They are the hosts of new fashion makeover reality show How Do I Look? Asia, but stylistas Jeannie Mai and Sazzy Falak are definitely not bitchy.
While chatting with The New Paper last Friday at The St Regis Singapore, the duo came across as warm, positive and friendly.
They also praised Singaporeans for having an "effortless" style because they put together simple outfits that work.
"You look like you don't try too hard, which is the best kind of look," said Mai, 36.
The Vietnamese-American host also observed that both men and women here do not mind forking out big bucks for branded keychains on their bags and mobile phones.
"People here will pay more for the accessories on their cell phones than their own clothes," she said.
Mai only unsheathed a hint of her claws when she mused: "Singapore is like anywhere else for fashion. You have your good, your bad and your fugly."
It is the latter two categories that Mai and Malaysian actress and host Falak are hoping to fix in How Do I Look? Asia, the Asian spin-off of Style Network's hit US makeover series How Do I Look?.
How Do I Look? Asia will premiere on DIVA (Singtel TV Ch 303/StarHub TV Ch 513) on Aug 31 at 8pm.
In the series, the pair guide eight fashion victims from all over Asia to style enlightenment, with the help of the participants' friends and family and a professional team of stylists.
Mai, who hosted the original US version, said she was in the show to assist Falak, who takes on most of the hosting duties.
"Sazzy was mostly behind the wheel. My role was to sit in the backseat, watching over her and taking selfies," she said jokingly. "I just show up occasionally to tell my homegirl she's doing a good job."
Falak, 34, said it was a tall order filling Mai's shoes, as Mai successfully hosted the Emmy-nominated How Do I Look? from 2009 to 2012.
"But the Asian incarnation of the show is different, because Asia has such a different energy than the US. Koreans, for instance, have such a unique style," said Falak.
"We also had to be more tactful with the participants. We Asians are culturally more sensitive than Americans.
"If you say something (about their looks) to an American, they might not really care. But Asians can take things very personally sometimes and go, 'Oh my God, people hate me'.
"We had to be careful because some women had self-esteem issues that ran really deep."
Falak said she did not make any participants cry. Instead, she was the one who was moved to tears.
"The Filipino girl Apple, who wore a big blue onesie and looked like Doraemon, was so raw and honest. I just loved her and felt so much for her that I even cried on the show."
Falak remembers Singapore contestant Siti Maisarah, who had struggled to feel beautiful after being told how to dress and act by previous boyfriends.
"She went through something a lot of young girls face, having a guy telling her what to do and losing herself.
"When viewers watch her transformation, I think they will feel inspired."
And when it comes to ugly clothes, Mai is adamant that they should be recycled - or burned.

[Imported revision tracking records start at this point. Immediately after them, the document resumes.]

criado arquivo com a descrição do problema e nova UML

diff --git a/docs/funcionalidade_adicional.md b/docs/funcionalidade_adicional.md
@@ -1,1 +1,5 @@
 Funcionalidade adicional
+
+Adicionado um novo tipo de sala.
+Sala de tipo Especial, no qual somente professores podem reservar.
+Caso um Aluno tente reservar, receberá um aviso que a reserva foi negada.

"On How Do I Look?, the bad outfits sucked up by the Eww Tube (a vacuum cleaner-like machine) were mostly donated. The truly horrendous ones were burned so that their owners would never wear them again.
"But you know, really gross T-shirts can make good dishrags. And some fuzzy clothes can be made into a carpet."

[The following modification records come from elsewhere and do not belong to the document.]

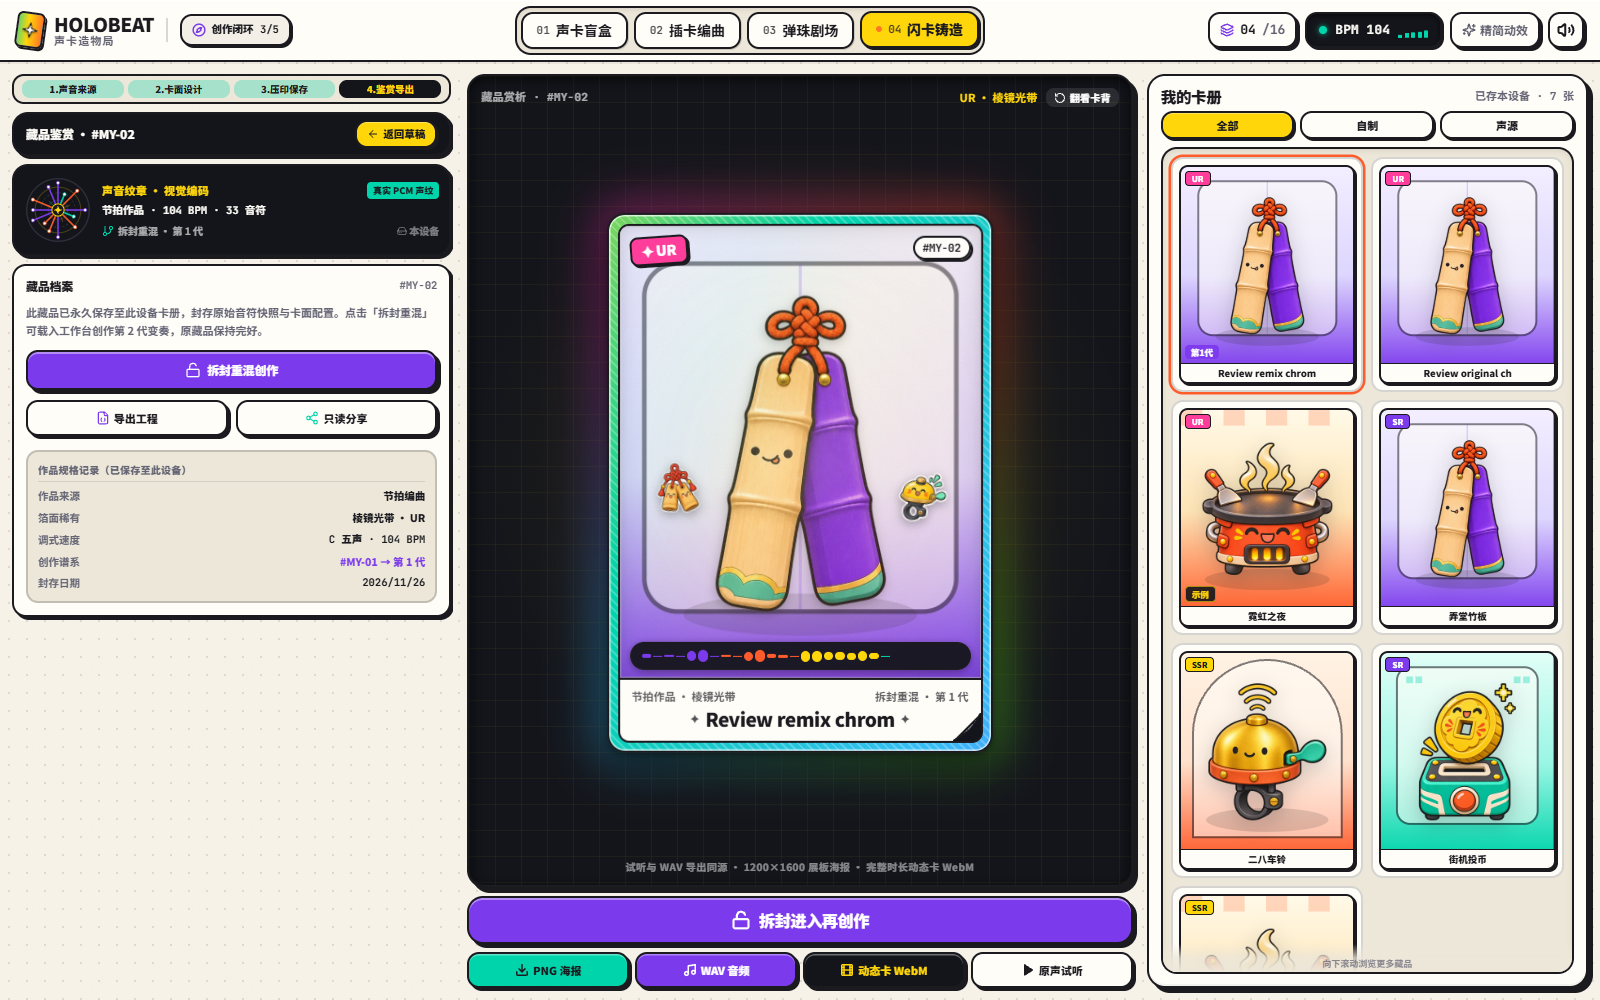
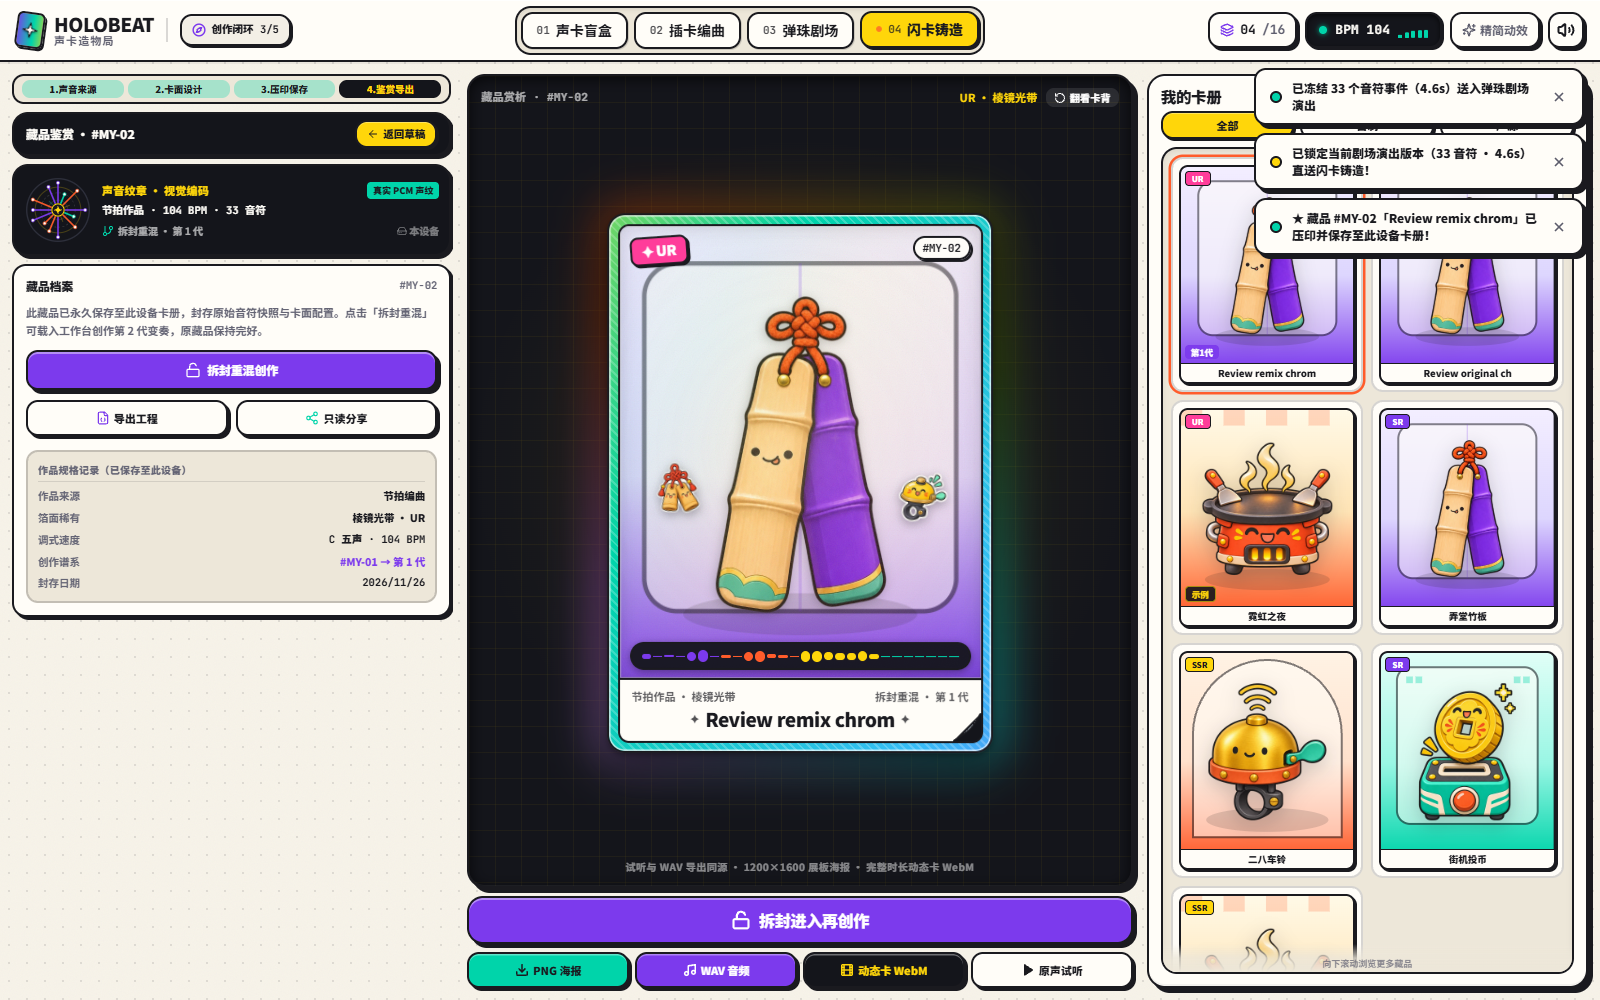
Document final main launch, PCM session ownership and verified browser results

diff --git a/07_showcase/reports/review_reliability_results.md b/07_showcase/reports/review_reliability_results.md
@@ -4,8 +4,8 @@
 
 ## 受测版本与方法
 
-- 产品代码：4820a617ee74de4727bda3b57661fb2812b9f6c2。
-- Production preview：4820a617ee74de4727bda3b57661fb2812b9f6c2，与定点E2E相同。
+- 产品代码：92fc0753008abb08d9d0b7cc14deb138cb28aabc。
+- Production preview：92fc0753008abb08d9d0b7cc14deb138cb28aabc，与定点E2E相同。
 - 录音恢复回归：4de723ee85d48122cbf22e7681228ad2586973fa；此后只修改归档客户端的canonical父编号核对，没有变更录音/存储/音频引擎。
 - 最终交付在这些提交上增加报告、截图、README及CI运行时配置；main 启动验证另见下方记录。
 - 本机 Node 24.15.0；GitHub Actions 配置与本机一致的 Node 24.15.0。
@@ -17,7 +17,7 @@
 | 问题 | 根因与修复 | 真实验证 |
 |---|---|---|
 | V2 覆盖有效草稿 | 非空快照转换失败原先变成null；现在明确拒绝，转换后统一当前Schema，存储再次验证；保存前不修改草稿/选择/编号/卡册 | broken snapshot、非法pinballEvents/scene/remixOrigin；失败后刷新恢复原作；合法空草稿、速度与零力度保留 |
-| Forge 取消后仍响起 | 请求身份原先在渲染后建立；现在点击时建立，覆盖缓存、渲染、解码、播放，换卡/隐藏/卸载仅清理所属会话 | 冷缓存播放→暂停/换卡/切页/A停B；原生AudioBufferSourceNode stop/disconnect、旧onended清空 |
+| Forge 取消后仍响起 | 请求身份原先在渲染后建立；现在点击时建立，覆盖缓存、渲染、解码、播放，换卡/隐藏/卸载仅清理所属会话；只按不可变快照ID识别作品，等价PCM元数据落盘不误停试听 | 冷缓存播放→暂停/换卡/切页/A停B；原生AudioBufferSourceNode stop/disconnect、旧onended清空 |
 | 原录音/量化/Beat叠播 | 不同入口只停止部分音源；入口现在同步取消其他作品会话及准备任务，停止按钮停止全部作品试听 | 四种切换及停止；检查原录音timer、buffer音源、释放声部；跨过最后原音符时间观察旧回调不再执行 |
 | 卡册编号冲突 | 全库serial/code唯一；SQLite user_version=3改为libraryId+本地编号唯一；旧数据使用legacy命名空间 | 两独立浏览器各自#MY-01成功；v0/v2备份升级、重复迁移、保留旧分享 |
 | 归档恢复身份 | 导入后的本地ID被当成冲突；现在返回canonicalId和业务结果，客户端验证完整内容再分享 | 下载→另一卡册导入→归档/分享返回原归档；原作和重混均重新导入、父编号变化后也正确恢复；异内容复用requestId仍409；去重收据绑定请求 |
@@ -45,7 +45,7 @@
 | 前端 npm run build | 通过；既有大bundle、静态/动态混合导入提示保留 |
 | 后端 npm run typecheck | 通过 |
 | 后端 npm test | 52/52，保留原47项 |
-| Chrome / Edge定点E2E | 各18/18，JS错误0 |
+| Chrome / Edge定点E2E | 各19/19，JS错误0 |
 | SQLite真实进程重启 | 7→7作品（含历史原件） |
 | Production root/subpath × Chrome/Edge | 4/4；每组真实解码29项WebP，资源错误0 |
 | Production WAV下载 | 4/4 RIFF/WAVE；48kHz、双声道、16bit、dataSize=1080768、5.629秒；非静音，最后10ms峰值0 |
@@ -95,5 +95,11 @@
 - 本轮生产WAV为黑盒实测；旧完整WAV/FX/WebM矩阵报告保留，未冒充本轮全部重跑。
 - 不覆盖不同机器同时编辑同库、断电级损坏恢复及所有声卡驱动组合。
 - 无完整原件的历史音乐缺失保留为原始存档下载，不承诺完整重混。
+- 取消试听立即使所属请求与音源失效；已经启动的共享离线PCM计算可能完成缓存填充，但旧请求不能继续解码、启动声音或更新新请求UI。
 
 修复前原生音频复现：隔离e9ad983中，Chrome实际观察到冷缓存暂停后AudioBufferSource仍启动、原录音与快照同时存活、stopTransport后两者仍存活；[修复前机器证据](review_before_metrics.json)。本轮对应双浏览器测试断言这些旧行为已消除。
+
+## main 一键启动验证
+
+Start-HoloBeat.cmd -CheckOnly：通过，Source=D:\HoloBeat，Branch=main。
+使用 .cache/review-main-start.sqlite 临时数据库真实启动两次：第一次验证bba2e21，第二次验证92fc075。入口只重启自己管理的进程（frontend 15040→44908，backend 1904→49044），没有停止其他服务。两次/health=200、/generate=404，5173实际加载根目录最新源码；第二次另用Chrome/Edge独立上下文，各解码20项当前界面图片、JS错误0。见[main启动机器结果](review_main_start_metrics.json)。最后通过-Stop关闭本轮临时服务。默认用户SQLite未打开；下次普通双击仍指向主目录main及原默认档案路径。

diff --git a/README.md b/README.md
@@ -12,7 +12,7 @@
 
 双击根目录 [Start-HoloBeat.cmd](./Start-HoloBeat.cmd)，从当前 **main** 的05_web_app / 06_backend源码启动。入口检查分支、依赖和进程归属；见[一键启动说明](./一键启动.md)。
 
-前端 **57/57**、后端 **52/52**；Chrome/Edge定点回归各 **18/18**，录音恢复各 **14/14**，production根路径与/holobeat/四组验证通过。详见[当前复审报告](./07_showcase/reports/review_reliability_results.md)、[机器结果](./07_showcase/reports/review_metrics.json)、[生产验证](./07_showcase/reports/review_preview_metrics.json)。
+前端 **57/57**、后端 **52/52**；Chrome/Edge定点回归各 **19/19**，录音恢复各 **14/14**，production根路径与/holobeat/四组验证通过。详见[当前复审报告](./07_showcase/reports/review_reliability_results.md)、[机器结果](./07_showcase/reports/review_metrics.json)、[生产验证](./07_showcase/reports/review_preview_metrics.json)。
 
 | 本轮Chrome：谱系归档与真实PCM | 本轮Edge：生产子路径运行 |
 | --- | --- |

More confident and 'livelier' after makeover
Miss Siti Maisarah Muhamad Ashiri, the Singapore participant on How Do I Look? Asia, used to let the men in her life dictate her fashion choices.
"My style used to change with each partner," said the 30-year-old senior facilities executive.
"It was easier figuring out what clothes my partner wanted me in, rather than what I felt best in.
"After I decided to be 'single and unavailable', I went for low-key, covered-up clothes. It was like creating a wall, using comfort as an excuse."
Miss Maisarah said her sister nominated her for How Do I Look? Asia. Her episode airs on Sept 28.
"She loves me a lot, but she absolutely hates the wardrobe collection I owned before the show."
After a Skype interview, Miss Maisarah made it on to the show and called it an eye-opener and a "truly exhilarating experience".
"I felt really awkward and out of place at first, but Sazzy and the team at DIVA were awesome and helped chase the jitters away. I did not get to see Jeannie during filming, but she is a style icon to me."
Miss Maisarah thinks the criticism of her "before" look was fair, though it was hard to accept initially.
"I was a little sensitive at the time, so some comments were difficult to register.
"Yet, it was valuable advice, which I feel was crucial to my self-acceptance and change. Sazzy inspired me a lot. I carry her motivational words with me until today."
These days, Miss Maisarah feels confident and happier, thanks to a new wardrobe - and a new boyfriend.
"My clothes are more put together and I have started shopping again. I feel livelier, too.
"This wonderful man I am dating has seen me at my worst and also my newly revamped style and says he appreciates me both ways."
This article was first published on August 24, 2015. Get The New Paper for more stories.